- **What you will do**:
The answer must consist of every line in the data that contains "title".

- **Code change snippets**:
=== Section Start ===

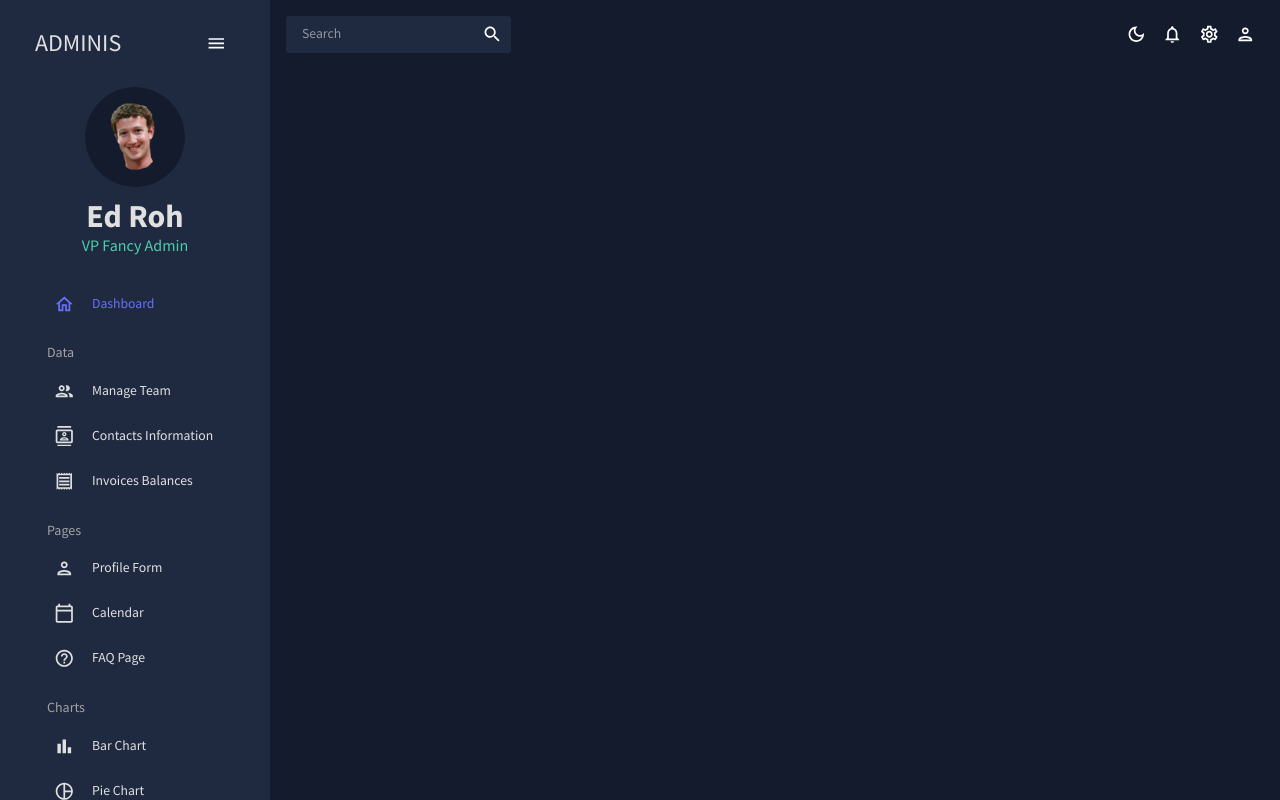
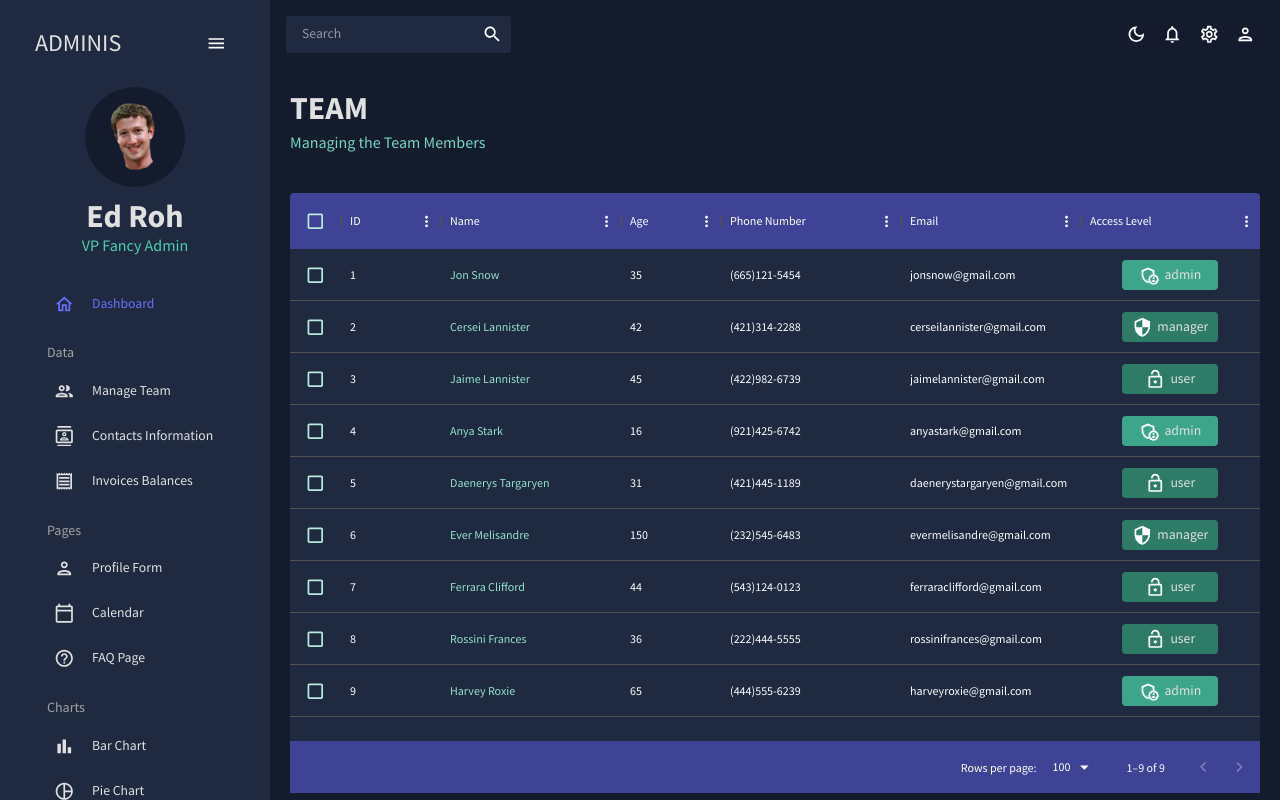
Before and after one commit to lordkhan2/easy-admin, a React (Create React App) app: page /team in a window 1280 px wide. Built offline with nearby package versions, Linux system fonts and the light colour scheme.

Commit message:
Multiple tables added

```diff
--- a/src/App.js
+++ b/src/App.js
@@ -5,16 +5,15 @@
 import Dashboard from "./scenes/dashboard/dashboard";
 import TopBar from "./scenes/global/topBar";
 import SideBar from "./scenes/global/SideBar";
-// import Team from "./scenes/global/team";
-// import Invoices from "./scenes/global/invoices";
-// import Contacts from "./scenes/global/contacts";
-// import Bar from "./scenes/global/Bar";
-// import Form from "./scenes/global/form";
-// import Line from "./scenes/global/line";
-// import Pie from "./scenes/global/pie";
-// import FAQ from "./scenes/global/faq";
-// import Geography from "./scenes/global/geography";
-// import Calender from "./scenes/global/calender";
+import Team from "./scenes/team";
+import Invoices from "./scenes/invoices";
+import Contacts from "./scenes/contacts";
+// import Bar from "./scenes/bar";
+// import Form from "./scenes/form";
+// import Line from "./scenes/line";
+// import Pie from "./scenes/pie";
+// import FAQ from "./scenes/faq";
+// import Geography from "./scenes/geography";
 
 function App() {
     const [theme, colorMode] = useMode();
@@ -29,9 +28,9 @@
                         <TopBar />
                         <Routes>
                             <Route path="/" element={<Dashboard />} />
-                            {/* <Route path="/team" element={<Team />} /> */}
-                            {/* <Route path="/contacts" element={<Contacts />} /> */}
-                            {/* <Route path="/invoices" element={<Invoices />} /> */}
+                            <Route path="/team" element={<Team />} />
+                            <Route path="/contacts" element={<Contacts />} />
+                            <Route path="/invoices" element={<Invoices />} />
                             {/* <Route path="/form" element={<Form />} /> */}
                             {/* <Route path="/bar" element={<Bar />} /> */}
                             {/* <Route path="/pie" element={<Pie />} /> */}
--- /dev/null
+++ b/src/scenes/contacts/index.jsx
@@ -0,0 +1,96 @@
+import { Box } from "@mui/material";
+import { DataGrid, GridToolbar } from "@mui/x-data-grid";
+import { tokens } from "../../theme";
+import { mockDataContacts } from "../../data/mockData";
+import Header from "../../components/Header";
+import { useTheme } from "@mui/material";
+
+const Contacts = () => {
+    const theme = useTheme();
+    const colors = tokens(theme.palette.mode);
+
+    const columns = [
+        { field: "id", headerName: "ID", flex: 0.5 },
+        { field: "registrarId", headerName: "Registrar ID" },
+        {
+            field: "name",
+            headerName: "Name",
+            flex: 1,
+            cellClassName: "name-column--cell",
+        },
+        {
+            field: "age",
+            headerName: "Age",
+            type: "number",
+            headerAlign: "left",
+            align: "left",
+        },
+        {
+            field: "phone",
+            headerName: "Phone Number",
+            flex: 1,
+        },
+        {
+            field: "email",
+            headerName: "Email",
+            flex: 1,
+        },
+        {
+            field: "address",
+            headerName: "Address",
+            flex: 1,
+        },
+        {
+            field: "city",
+            headerName: "City",
+            flex: 1,
+        },
+        {
+            field: "zipCode",
+            headerName: "Zip Code",
+            flex: 1,
+        },
+    ];
+
+    return (
+        <Box m="20px">
+            <Header title="CONTACTS" subtitle="List of Contacts for Future Reference" />
+            <Box
+                m="40px 0 0 0"
+                height="75vh"
+                sx={{
+                    "& .MuiDataGrid-root": {
+                        border: "none",
+                    },
+                    "& .MuiDataGrid-cell": {
+                        borderBottom: "none",
+                    },
+                    "& .name-column--cell": {
+                        color: colors.greenAccent[300],
+                    },
+                    "& .MuiDataGrid-columnHeaders": {
+                        backgroundColor: colors.blueAccent[700],
+                        borderBottom: "none",
+                    },
+                    "& .MuiDataGrid-virtualScroller": {
+                        backgroundColor: colors.primary[400],
+                    },
+                    "& .MuiDataGrid-footerContainer": {
+                        borderTop: "none",
+                        backgroundColor: colors.blueAccent[700],
+                    },
+                    "& .MuiCheckbox-root": {
+                        color: `${colors.greenAccent[200]} !important`,
+                    },
+                    "& .MuiDataGrid-toolbarContainer .MuiButton-text": {
+                        color: `${colors.grey[100]} !important`,
+                    },
+                }}
+            >
+                <DataGrid rows={mockDataContacts} columns={columns} components={{ Toolbar: GridToolbar }} />
+            </Box>
+        </Box>
+    );
+};
+
+export default Contacts;
--- /dev/null
+++ b/src/scenes/invoices/index.jsx
@@ -0,0 +1,79 @@
+import { Box, Typography, useTheme } from "@mui/material";
+import { DataGrid } from "@mui/x-data-grid";
+import { tokens } from "../../theme";
+import { mockDataInvoices } from "../../data/mockData";
+import Header from "../../components/Header";
+
+const Invoices = () => {
+    const theme = useTheme();
+    const colors = tokens(theme.palette.mode);
+    const columns = [
+        { field: "id", headerName: "ID" },
+        {
+            field: "name",
+            headerName: "Name",
+            flex: 1,
+            cellClassName: "name-column--cell",
+        },
+        {
+            field: "phone",
+            headerName: "Phone Number",
+            flex: 1,
+        },
+        {
+            field: "email",
+            headerName: "Email",
+            flex: 1,
+        },
+        {
+            field: "cost",
+            headerName: "Cost",
+            flex: 1,
+            renderCell: (params) => <Typography color={colors.greenAccent[500]}>${params.row.cost}</Typography>,
+        },
+        {
+            field: "date",
+            headerName: "Date",
+            flex: 1,
+        },
+    ];
+
+    return (
+        <Box m="20px">
+            <Header title="INVOICES" subtitle="List of Invoice Balances" />
+            <Box
+                m="40px 0 0 0"
+                height="75vh"
+                sx={{
+                    "& .MuiDataGrid-root": {
+                        border: "none",
+                    },
+                    "& .MuiDataGrid-cell": {
+                        borderBottom: "none",
+                    },
+                    "& .name-column--cell": {
+                        color: colors.greenAccent[300],
+                    },
+                    "& .MuiDataGrid-columnHeaders": {
+                        backgroundColor: colors.blueAccent[700],
+                        borderBottom: "none",
+                    },
+                    "& .MuiDataGrid-virtualScroller": {
+                        backgroundColor: colors.primary[400],
+                    },
+                    "& .MuiDataGrid-footerContainer": {
+                        borderTop: "none",
+                        backgroundColor: colors.blueAccent[700],
+                    },
+                    "& .MuiCheckbox-root": {
+                        color: `${colors.greenAccent[200]} !important`,
+                    },
+                }}
+            >
+                <DataGrid checkboxSelection rows={mockDataInvoices} columns={columns} />
+            </Box>
+        </Box>
+    );
+};
+
+export default Invoices;
--- /dev/null
+++ b/src/scenes/team/index.jsx
@@ -0,0 +1,95 @@
+import { Box, Typography, useTheme } from "@mui/material";
+import { DataGrid } from "@mui/x-data-grid";
+import { tokens } from "../../theme";
+import { mockDataTeam } from "../../data/mockData";
+import AdminPanelSettingsOutlinedIcon from "@mui/icons-material/AdminPanelSettingsOutlined";
+import LockOpenOutlinedIcon from "@mui/icons-material/LockOpenOutlined";
+import SecurityOutlinedIcon from "@mui/icons-material/SecurityOutlined";
+import Header from "../../components/Header";
+
+const Team = () => {
+    const theme = useTheme();
+    const colors = tokens(theme.palette.mode);
+    const columns = [
+        { field: "id", headerName: "ID" },
+        {
+            field: "name",
+            headerName: "Name",
+            flex: 1,
+            cellClassName: "name-column--cell",
+        },
+        {
+            field: "age",
+            headerName: "Age",
+            type: "number",
+            headerAlign: "left",
+            align: "left",
+        },
+        {
+            field: "phone",
+            headerName: "Phone Number",
+            flex: 1,
+        },
+        {
+            field: "email",
+            headerName: "Email",
+            flex: 1,
+        },
+        {
+            field: "accessLevel",
+            headerName: "Access Level",
+            flex: 1,
+            renderCell: ({ row: { access } }) => {
+                return (
+                    <Box width="60%" m="0 auto" p="5px" display="flex" justifyContent="center" backgroundColor={access === "admin" ? colors.greenAccent[600] : access === "manager" ? colors.greenAccent[700] : colors.greenAccent[700]} borderRadius="4px">
+                        {access === "admin" && <AdminPanelSettingsOutlinedIcon />}
+                        {access === "manager" && <SecurityOutlinedIcon />}
+                        {access === "user" && <LockOpenOutlinedIcon />}
+                        <Typography color={colors.grey[100]} sx={{ ml: "5px" }}>
+                            {access}
+                        </Typography>
+                    </Box>
+                );
+            },
+        },
+    ];
+
+    return (
+        <Box m="20px">
+            <Header title="TEAM" subtitle="Managing the Team Members" />
+            <Box
+                m="40px 0 0 0"
+                height="75vh"
+                sx={{
+                    "& .MuiDataGrid-root": {
+                        border: "none",
+                    },
+                    "& .MuiDataGrid-cell": {
+                        borderBottom: "none",
+                    },
+                    "& .name-column--cell": {
+                        color: colors.greenAccent[300],
+                    },
+                    "& .MuiDataGrid-columnHeaders": {
+                        backgroundColor: colors.blueAccent[700],
+                        borderBottom: "none",
+                    },
+                    "& .MuiDataGrid-virtualScroller": {
+                        backgroundColor: colors.primary[400],
+                    },
+                    "& .MuiDataGrid-footerContainer": {
+                        borderTop: "none",
+                        backgroundColor: colors.blueAccent[700],
+                    },
+                    "& .MuiCheckbox-root": {
+                        color: `${colors.greenAccent[200]} !important`,
+                    },
+                }}
+            >
+                <DataGrid checkboxSelection rows={mockDataTeam} columns={columns} />
+            </Box>
+        </Box>
+    );
+};
+
+export default Team;
```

=== Section End ===

- **Task response**:
+            <Header title="CONTACTS" subtitle="List of Contacts for Future Reference" />
+            <Header title="INVOICES" subtitle="List of Invoice Balances" />
+            <Header title="TEAM" subtitle="Managing the Team Members" />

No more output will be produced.